> _What the task asks_
Output each record exactly, excluding pictures.

━━ Given data

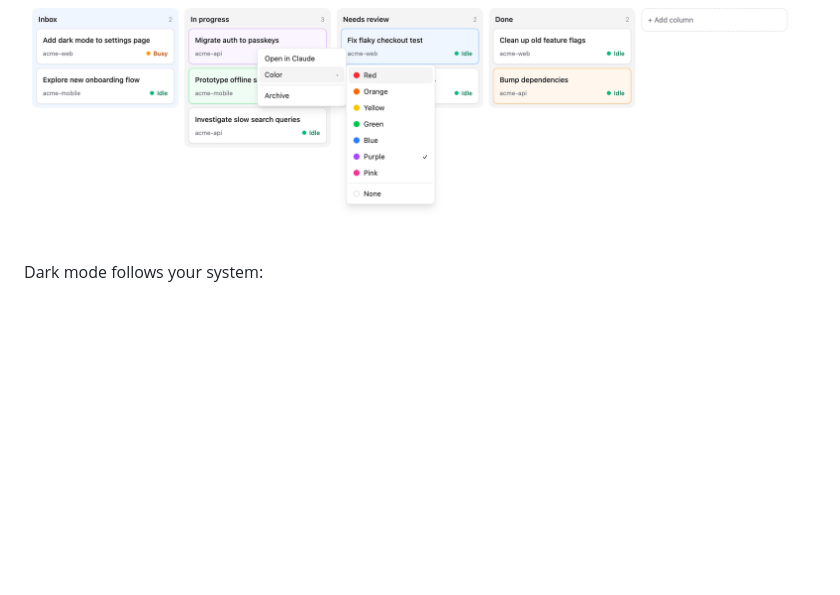
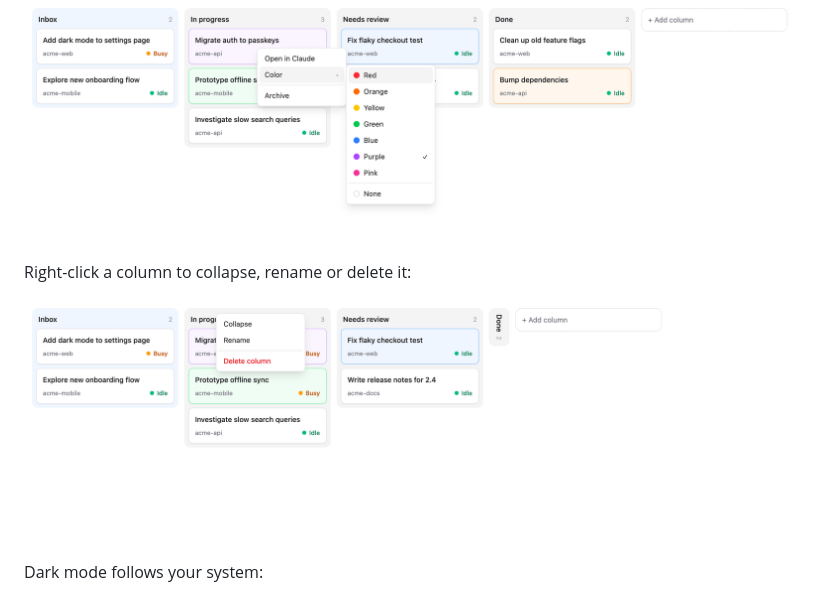
Before and after one commit to vojto/claudeboard, a Markdown page: README.md, the part around the change. GitHub-like rendering; pictures changed too: docs/column-menu.png (added), docs/context-menu.png; blank space fills up the shorter version.

Commit message:
README: add column menu screenshot
Demo page now matches its options exactly, so ?colmenu no longer also
opens the card menu.

Co-Authored-By: Claude Opus 5.5 <noreply@anthropic.com>

```diff
--- a/README.md
+++ b/README.md
@@ -18,6 +18,10 @@ Every running Claude Code session shows up as a card. You make the columns and d
 - **Archive** only hides the card in Claudeboard. It doesn't touch the session in Claude.
 
 ![Right-click menu with the Color submenu](docs/context-menu.png)
+
+Right-click a column to collapse, rename or delete it:
+
+![Column menu](docs/column-menu.png)
 
 Dark mode follows your system:
 
```
Also changed, not shown: docs/board-light.png, 2 other files.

━━━━

> _Finished exercise_
Before and after one commit to vojto/claudeboard, a Markdown page: README.md, the part around the change. GitHub-like rendering; pictures changed too: docs/column-menu.png (added), docs/context-menu.png; blank space fills up the shorter version.

Commit message:
README: add column menu screenshot
Demo page now matches its options exactly, so ?colmenu no longer also
opens the card menu.

Co-Authored-By: Claude Opus 5.5 <noreply@anthropic.com>

```diff
--- a/README.md
+++ b/README.md
@@ -18,6 +18,10 @@ Every running Claude Code session shows up as a card. You make the columns and d
 - **Archive** only hides the card in Claudeboard. It doesn't touch the session in Claude.
 
 ![Right-click menu with the Color submenu](docs/context-menu.png)
+
+Right-click a column to collapse, rename or delete it:
+
+![Column menu](docs/column-menu.png)
 
 Dark mode follows your system:
 
```
Also changed, not shown: docs/board-light.png, 2 other files.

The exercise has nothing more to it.